GIVEN RECORDS |
•••••

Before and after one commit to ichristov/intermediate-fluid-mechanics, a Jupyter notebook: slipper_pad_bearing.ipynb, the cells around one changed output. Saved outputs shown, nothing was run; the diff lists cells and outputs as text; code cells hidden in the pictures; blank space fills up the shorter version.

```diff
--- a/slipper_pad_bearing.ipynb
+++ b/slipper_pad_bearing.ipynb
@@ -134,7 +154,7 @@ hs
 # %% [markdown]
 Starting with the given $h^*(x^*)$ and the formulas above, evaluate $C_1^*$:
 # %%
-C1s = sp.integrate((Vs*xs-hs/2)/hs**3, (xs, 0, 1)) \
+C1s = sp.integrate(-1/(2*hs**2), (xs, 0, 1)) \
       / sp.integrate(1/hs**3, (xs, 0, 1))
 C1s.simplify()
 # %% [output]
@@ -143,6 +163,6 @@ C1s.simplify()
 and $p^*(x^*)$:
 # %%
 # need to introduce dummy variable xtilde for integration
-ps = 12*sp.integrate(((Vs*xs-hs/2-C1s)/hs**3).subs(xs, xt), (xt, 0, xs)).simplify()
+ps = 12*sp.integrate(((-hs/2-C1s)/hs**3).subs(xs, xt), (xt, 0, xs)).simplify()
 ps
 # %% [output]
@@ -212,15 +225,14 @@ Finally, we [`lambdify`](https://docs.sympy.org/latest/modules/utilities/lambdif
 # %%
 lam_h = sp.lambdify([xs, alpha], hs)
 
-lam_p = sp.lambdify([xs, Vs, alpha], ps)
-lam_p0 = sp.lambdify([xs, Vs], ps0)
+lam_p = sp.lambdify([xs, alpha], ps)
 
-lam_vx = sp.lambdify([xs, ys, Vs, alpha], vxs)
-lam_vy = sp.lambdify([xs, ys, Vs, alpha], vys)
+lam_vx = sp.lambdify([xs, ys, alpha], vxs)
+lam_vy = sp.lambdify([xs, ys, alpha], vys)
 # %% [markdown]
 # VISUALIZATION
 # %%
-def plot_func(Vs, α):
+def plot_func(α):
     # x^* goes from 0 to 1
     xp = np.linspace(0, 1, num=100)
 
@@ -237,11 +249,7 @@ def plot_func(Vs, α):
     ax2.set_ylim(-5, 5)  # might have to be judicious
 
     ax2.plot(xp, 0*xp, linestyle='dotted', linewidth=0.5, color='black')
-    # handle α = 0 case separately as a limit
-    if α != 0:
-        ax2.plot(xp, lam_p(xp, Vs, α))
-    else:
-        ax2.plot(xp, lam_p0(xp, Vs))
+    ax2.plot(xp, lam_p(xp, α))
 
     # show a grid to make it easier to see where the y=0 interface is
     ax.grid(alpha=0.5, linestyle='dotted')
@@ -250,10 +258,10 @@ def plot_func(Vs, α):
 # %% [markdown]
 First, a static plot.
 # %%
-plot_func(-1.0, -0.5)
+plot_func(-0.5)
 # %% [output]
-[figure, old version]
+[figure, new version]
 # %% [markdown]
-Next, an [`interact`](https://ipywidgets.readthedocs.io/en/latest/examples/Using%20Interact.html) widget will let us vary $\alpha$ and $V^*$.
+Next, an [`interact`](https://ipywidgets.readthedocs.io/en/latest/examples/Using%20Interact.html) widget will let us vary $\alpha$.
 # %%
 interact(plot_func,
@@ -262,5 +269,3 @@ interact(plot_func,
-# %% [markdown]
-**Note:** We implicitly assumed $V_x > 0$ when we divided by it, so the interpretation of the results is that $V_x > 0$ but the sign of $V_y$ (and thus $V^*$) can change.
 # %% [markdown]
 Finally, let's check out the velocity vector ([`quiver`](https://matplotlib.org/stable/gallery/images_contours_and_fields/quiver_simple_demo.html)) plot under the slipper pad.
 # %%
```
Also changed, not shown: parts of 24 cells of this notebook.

•••••

TASK REQUIREMENTS | All of the material should be duplicated exactly.

RESPONSE TO THE TASK |
Before and after one commit to ichristov/intermediate-fluid-mechanics, a Jupyter notebook: slipper_pad_bearing.ipynb, the cells around one changed output. Saved outputs shown, nothing was run; the diff lists cells and outputs as text; code cells hidden in the pictures; blank space fills up the shorter version.

```diff
--- a/slipper_pad_bearing.ipynb
+++ b/slipper_pad_bearing.ipynb
@@ -134,7 +154,7 @@ hs
 # %% [markdown]
 Starting with the given $h^*(x^*)$ and the formulas above, evaluate $C_1^*$:
 # %%
-C1s = sp.integrate((Vs*xs-hs/2)/hs**3, (xs, 0, 1)) \
+C1s = sp.integrate(-1/(2*hs**2), (xs, 0, 1)) \
       / sp.integrate(1/hs**3, (xs, 0, 1))
 C1s.simplify()
 # %% [output]
@@ -143,6 +163,6 @@ C1s.simplify()
 and $p^*(x^*)$:
 # %%
 # need to introduce dummy variable xtilde for integration
-ps = 12*sp.integrate(((Vs*xs-hs/2-C1s)/hs**3).subs(xs, xt), (xt, 0, xs)).simplify()
+ps = 12*sp.integrate(((-hs/2-C1s)/hs**3).subs(xs, xt), (xt, 0, xs)).simplify()
 ps
 # %% [output]
@@ -212,15 +225,14 @@ Finally, we [`lambdify`](https://docs.sympy.org/latest/modules/utilities/lambdif
 # %%
 lam_h = sp.lambdify([xs, alpha], hs)
 
-lam_p = sp.lambdify([xs, Vs, alpha], ps)
-lam_p0 = sp.lambdify([xs, Vs], ps0)
+lam_p = sp.lambdify([xs, alpha], ps)
 
-lam_vx = sp.lambdify([xs, ys, Vs, alpha], vxs)
-lam_vy = sp.lambdify([xs, ys, Vs, alpha], vys)
+lam_vx = sp.lambdify([xs, ys, alpha], vxs)
+lam_vy = sp.lambdify([xs, ys, alpha], vys)
 # %% [markdown]
 # VISUALIZATION
 # %%
-def plot_func(Vs, α):
+def plot_func(α):
     # x^* goes from 0 to 1
     xp = np.linspace(0, 1, num=100)
 
@@ -237,11 +249,7 @@ def plot_func(Vs, α):
     ax2.set_ylim(-5, 5)  # might have to be judicious
 
     ax2.plot(xp, 0*xp, linestyle='dotted', linewidth=0.5, color='black')
-    # handle α = 0 case separately as a limit
-    if α != 0:
-        ax2.plot(xp, lam_p(xp, Vs, α))
-    else:
-        ax2.plot(xp, lam_p0(xp, Vs))
+    ax2.plot(xp, lam_p(xp, α))
 
     # show a grid to make it easier to see where the y=0 interface is
     ax.grid(alpha=0.5, linestyle='dotted')
@@ -250,10 +258,10 @@ def plot_func(Vs, α):
 # %% [markdown]
 First, a static plot.
 # %%
-plot_func(-1.0, -0.5)
+plot_func(-0.5)
 # %% [output]
-[figure, old version]
+[figure, new version]
 # %% [markdown]
-Next, an [`interact`](https://ipywidgets.readthedocs.io/en/latest/examples/Using%20Interact.html) widget will let us vary $\alpha$ and $V^*$.
+Next, an [`interact`](https://ipywidgets.readthedocs.io/en/latest/examples/Using%20Interact.html) widget will let us vary $\alpha$.
 # %%
 interact(plot_func,
@@ -262,5 +269,3 @@ interact(plot_func,
-# %% [markdown]
-**Note:** We implicitly assumed $V_x > 0$ when we divided by it, so the interpretation of the results is that $V_x > 0$ but the sign of $V_y$ (and thus $V^*$) can change.
 # %% [markdown]
 Finally, let's check out the velocity vector ([`quiver`](https://matplotlib.org/stable/gallery/images_contours_and_fields/quiver_simple_demo.html)) plot under the slipper pad.
 # %%
```
Also changed, not shown: parts of 24 cells of this notebook.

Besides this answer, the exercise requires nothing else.